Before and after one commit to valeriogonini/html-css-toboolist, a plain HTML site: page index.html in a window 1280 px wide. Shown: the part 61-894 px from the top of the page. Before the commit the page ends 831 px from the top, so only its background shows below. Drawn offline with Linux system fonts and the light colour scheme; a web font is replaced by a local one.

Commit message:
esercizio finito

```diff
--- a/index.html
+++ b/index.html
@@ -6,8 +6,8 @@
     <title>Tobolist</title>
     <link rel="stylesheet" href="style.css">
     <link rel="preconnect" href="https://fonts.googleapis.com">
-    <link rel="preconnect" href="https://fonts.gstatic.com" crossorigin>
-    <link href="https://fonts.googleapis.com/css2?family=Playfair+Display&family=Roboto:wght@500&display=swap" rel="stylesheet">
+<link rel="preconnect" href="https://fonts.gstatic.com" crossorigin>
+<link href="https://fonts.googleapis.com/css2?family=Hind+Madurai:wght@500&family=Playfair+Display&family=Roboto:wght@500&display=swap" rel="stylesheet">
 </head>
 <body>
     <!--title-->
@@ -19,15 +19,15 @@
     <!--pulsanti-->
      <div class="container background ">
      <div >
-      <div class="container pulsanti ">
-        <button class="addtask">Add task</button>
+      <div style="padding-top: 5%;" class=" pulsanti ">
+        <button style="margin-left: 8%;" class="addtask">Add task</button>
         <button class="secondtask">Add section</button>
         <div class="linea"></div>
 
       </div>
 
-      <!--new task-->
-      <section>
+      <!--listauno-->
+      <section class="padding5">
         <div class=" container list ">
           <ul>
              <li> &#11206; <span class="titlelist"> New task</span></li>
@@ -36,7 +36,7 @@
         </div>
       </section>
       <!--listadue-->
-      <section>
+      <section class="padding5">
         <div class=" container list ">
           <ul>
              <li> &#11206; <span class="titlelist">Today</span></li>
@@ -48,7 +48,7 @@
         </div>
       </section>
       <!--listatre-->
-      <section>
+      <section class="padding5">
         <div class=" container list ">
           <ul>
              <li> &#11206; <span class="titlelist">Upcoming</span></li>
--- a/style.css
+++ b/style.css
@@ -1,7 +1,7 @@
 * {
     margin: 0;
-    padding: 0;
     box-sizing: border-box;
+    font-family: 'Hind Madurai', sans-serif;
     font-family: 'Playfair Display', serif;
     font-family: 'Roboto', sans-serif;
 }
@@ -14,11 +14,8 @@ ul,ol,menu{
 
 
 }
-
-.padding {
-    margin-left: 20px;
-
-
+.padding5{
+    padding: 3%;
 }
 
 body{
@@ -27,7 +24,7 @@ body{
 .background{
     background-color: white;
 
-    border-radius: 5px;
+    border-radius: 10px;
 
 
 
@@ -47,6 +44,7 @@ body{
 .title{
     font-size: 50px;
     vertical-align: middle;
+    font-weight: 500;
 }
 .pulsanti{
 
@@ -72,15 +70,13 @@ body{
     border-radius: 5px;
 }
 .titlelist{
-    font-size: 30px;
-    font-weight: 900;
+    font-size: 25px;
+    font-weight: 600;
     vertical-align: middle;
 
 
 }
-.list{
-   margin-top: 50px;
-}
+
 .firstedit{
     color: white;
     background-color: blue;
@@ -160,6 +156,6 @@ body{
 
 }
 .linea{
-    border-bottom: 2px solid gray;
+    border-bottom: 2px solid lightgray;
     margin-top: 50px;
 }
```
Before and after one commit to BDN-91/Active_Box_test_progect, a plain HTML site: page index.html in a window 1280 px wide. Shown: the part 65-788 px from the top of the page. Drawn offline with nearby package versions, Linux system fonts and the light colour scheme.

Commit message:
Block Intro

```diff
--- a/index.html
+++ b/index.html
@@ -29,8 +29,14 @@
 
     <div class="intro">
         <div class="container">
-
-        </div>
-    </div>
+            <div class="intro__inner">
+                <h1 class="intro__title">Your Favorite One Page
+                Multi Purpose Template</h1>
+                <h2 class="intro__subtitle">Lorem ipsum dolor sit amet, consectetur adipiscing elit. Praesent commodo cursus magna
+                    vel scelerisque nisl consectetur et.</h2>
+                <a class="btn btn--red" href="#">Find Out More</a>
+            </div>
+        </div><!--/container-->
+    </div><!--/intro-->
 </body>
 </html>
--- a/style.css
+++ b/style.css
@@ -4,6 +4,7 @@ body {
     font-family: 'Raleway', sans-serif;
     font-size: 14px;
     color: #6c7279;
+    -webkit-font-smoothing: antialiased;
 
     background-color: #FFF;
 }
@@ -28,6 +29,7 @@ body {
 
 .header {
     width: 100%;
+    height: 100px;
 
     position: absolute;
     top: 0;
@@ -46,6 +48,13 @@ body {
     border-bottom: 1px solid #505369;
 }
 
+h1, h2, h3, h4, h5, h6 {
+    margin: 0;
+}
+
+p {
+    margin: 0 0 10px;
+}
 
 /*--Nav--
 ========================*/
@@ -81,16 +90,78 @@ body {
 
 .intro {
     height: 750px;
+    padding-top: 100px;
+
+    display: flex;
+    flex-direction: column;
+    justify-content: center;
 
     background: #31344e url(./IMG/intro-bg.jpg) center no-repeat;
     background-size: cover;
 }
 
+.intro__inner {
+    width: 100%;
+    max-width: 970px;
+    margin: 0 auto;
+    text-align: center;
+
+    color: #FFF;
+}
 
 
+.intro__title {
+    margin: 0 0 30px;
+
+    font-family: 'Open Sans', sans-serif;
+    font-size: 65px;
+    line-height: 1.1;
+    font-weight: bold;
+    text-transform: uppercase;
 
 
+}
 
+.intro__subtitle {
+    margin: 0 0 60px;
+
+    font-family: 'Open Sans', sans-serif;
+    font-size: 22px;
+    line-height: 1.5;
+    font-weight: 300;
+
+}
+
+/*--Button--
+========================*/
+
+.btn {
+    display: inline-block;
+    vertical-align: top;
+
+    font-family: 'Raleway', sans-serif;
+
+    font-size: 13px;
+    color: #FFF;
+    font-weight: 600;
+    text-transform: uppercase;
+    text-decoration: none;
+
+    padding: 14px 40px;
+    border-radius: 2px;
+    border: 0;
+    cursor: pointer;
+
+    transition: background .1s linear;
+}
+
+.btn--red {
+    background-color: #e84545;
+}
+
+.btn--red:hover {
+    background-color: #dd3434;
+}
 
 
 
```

────

All of the material needs to be reproduced exactly as it reads.

- **Exercise response**:
Before and after one commit to valeriogonini/html-css-toboolist, a plain HTML site: page index.html in a window 1280 px wide. Shown: the part 61-894 px from the top of the page. Before the commit the page ends 831 px from the top, so only its background shows below. Drawn offline with Linux system fonts and the light colour scheme; a web font is replaced by a local one.

Commit message:
esercizio finito

```diff
--- a/index.html
+++ b/index.html
@@ -6,8 +6,8 @@
     <title>Tobolist</title>
     <link rel="stylesheet" href="style.css">
     <link rel="preconnect" href="https://fonts.googleapis.com">
-    <link rel="preconnect" href="https://fonts.gstatic.com" crossorigin>
-    <link href="https://fonts.googleapis.com/css2?family=Playfair+Display&family=Roboto:wght@500&display=swap" rel="stylesheet">
+<link rel="preconnect" href="https://fonts.gstatic.com" crossorigin>
+<link href="https://fonts.googleapis.com/css2?family=Hind+Madurai:wght@500&family=Playfair+Display&family=Roboto:wght@500&display=swap" rel="stylesheet">
 </head>
 <body>
     <!--title-->
@@ -19,15 +19,15 @@
     <!--pulsanti-->
      <div class="container background ">
      <div >
-      <div class="container pulsanti ">
-        <button class="addtask">Add task</button>
+      <div style="padding-top: 5%;" class=" pulsanti ">
+        <button style="margin-left: 8%;" class="addtask">Add task</button>
         <button class="secondtask">Add section</button>
         <div class="linea"></div>
 
       </div>
 
-      <!--new task-->
-      <section>
+      <!--listauno-->
+      <section class="padding5">
         <div class=" container list ">
           <ul>
              <li> &#11206; <span class="titlelist"> New task</span></li>
@@ -36,7 +36,7 @@
         </div>
       </section>
       <!--listadue-->
-      <section>
+      <section class="padding5">
         <div class=" container list ">
           <ul>
              <li> &#11206; <span class="titlelist">Today</span></li>
@@ -48,7 +48,7 @@
         </div>
       </section>
       <!--listatre-->
-      <section>
+      <section class="padding5">
         <div class=" container list ">
           <ul>
              <li> &#11206; <span class="titlelist">Upcoming</span></li>
--- a/style.css
+++ b/style.css
@@ -1,7 +1,7 @@
 * {
     margin: 0;
-    padding: 0;
     box-sizing: border-box;
+    font-family: 'Hind Madurai', sans-serif;
     font-family: 'Playfair Display', serif;
     font-family: 'Roboto', sans-serif;
 }
@@ -14,11 +14,8 @@ ul,ol,menu{
 
 
 }
-
-.padding {
-    margin-left: 20px;
-
-
+.padding5{
+    padding: 3%;
 }
 
 body{
@@ -27,7 +24,7 @@ body{
 .background{
     background-color: white;
 
-    border-radius: 5px;
+    border-radius: 10px;
 
 
 
@@ -47,6 +44,7 @@ body{
 .title{
     font-size: 50px;
     vertical-align: middle;
+    font-weight: 500;
 }
 .pulsanti{
 
@@ -72,15 +70,13 @@ body{
     border-radius: 5px;
 }
 .titlelist{
-    font-size: 30px;
-    font-weight: 900;
+    font-size: 25px;
+    font-weight: 600;
     vertical-align: middle;
 
 
 }
-.list{
-   margin-top: 50px;
-}
+
 .firstedit{
     color: white;
     background-color: blue;
@@ -160,6 +156,6 @@ body{
 
 }
 .linea{
-    border-bottom: 2px solid gray;
+    border-bottom: 2px solid lightgray;
     margin-top: 50px;
 }
```
Before and after one commit to BDN-91/Active_Box_test_progect, a plain HTML site: page index.html in a window 1280 px wide. Shown: the part 65-788 px from the top of the page. Drawn offline with nearby package versions, Linux system fonts and the light colour scheme.

Commit message:
Block Intro

```diff
--- a/index.html
+++ b/index.html
@@ -29,8 +29,14 @@
 
     <div class="intro">
         <div class="container">
-
-        </div>
-    </div>
+            <div class="intro__inner">
+                <h1 class="intro__title">Your Favorite One Page
+                Multi Purpose Template</h1>
+                <h2 class="intro__subtitle">Lorem ipsum dolor sit amet, consectetur adipiscing elit. Praesent commodo cursus magna
+                    vel scelerisque nisl consectetur et.</h2>
+                <a class="btn btn--red" href="#">Find Out More</a>
+            </div>
+        </div><!--/container-->
+    </div><!--/intro-->
 </body>
 </html>
--- a/style.css
+++ b/style.css
@@ -4,6 +4,7 @@ body {
     font-family: 'Raleway', sans-serif;
     font-size: 14px;
     color: #6c7279;
+    -webkit-font-smoothing: antialiased;
 
     background-color: #FFF;
 }
@@ -28,6 +29,7 @@ body {
 
 .header {
     width: 100%;
+    height: 100px;
 
     position: absolute;
     top: 0;
@@ -46,6 +48,13 @@ body {
     border-bottom: 1px solid #505369;
 }
 
+h1, h2, h3, h4, h5, h6 {
+    margin: 0;
+}
+
+p {
+    margin: 0 0 10px;
+}
 
 /*--Nav--
 ========================*/
@@ -81,16 +90,78 @@ body {
 
 .intro {
     height: 750px;
+    padding-top: 100px;
+
+    display: flex;
+    flex-direction: column;
+    justify-content: center;
 
     background: #31344e url(./IMG/intro-bg.jpg) center no-repeat;
     background-size: cover;
 }
 
+.intro__inner {
+    width: 100%;
+    max-width: 970px;
+    margin: 0 auto;
+    text-align: center;
+
+    color: #FFF;
+}
 
 
+.intro__title {
+    margin: 0 0 30px;
+
+    font-family: 'Open Sans', sans-serif;
+    font-size: 65px;
+    line-height: 1.1;
+    font-weight: bold;
+    text-transform: uppercase;
 
 
+}
 
+.intro__subtitle {
+    margin: 0 0 60px;
+
+    font-family: 'Open Sans', sans-serif;
+    font-size: 22px;
+    line-height: 1.5;
+    font-weight: 300;
+
+}
+
+/*--Button--
+========================*/
+
+.btn {
+    display: inline-block;
+    vertical-align: top;
+
+    font-family: 'Raleway', sans-serif;
+
+    font-size: 13px;
+    color: #FFF;
+    font-weight: 600;
+    text-transform: uppercase;
+    text-decoration: none;
+
+    padding: 14px 40px;
+    border-radius: 2px;
+    border: 0;
+    cursor: pointer;
+
+    transition: background .1s linear;
+}
+
+.btn--red {
+    background-color: #e84545;
+}
+
+.btn--red:hover {
+    background-color: #dd3434;
+}
 
 
 
```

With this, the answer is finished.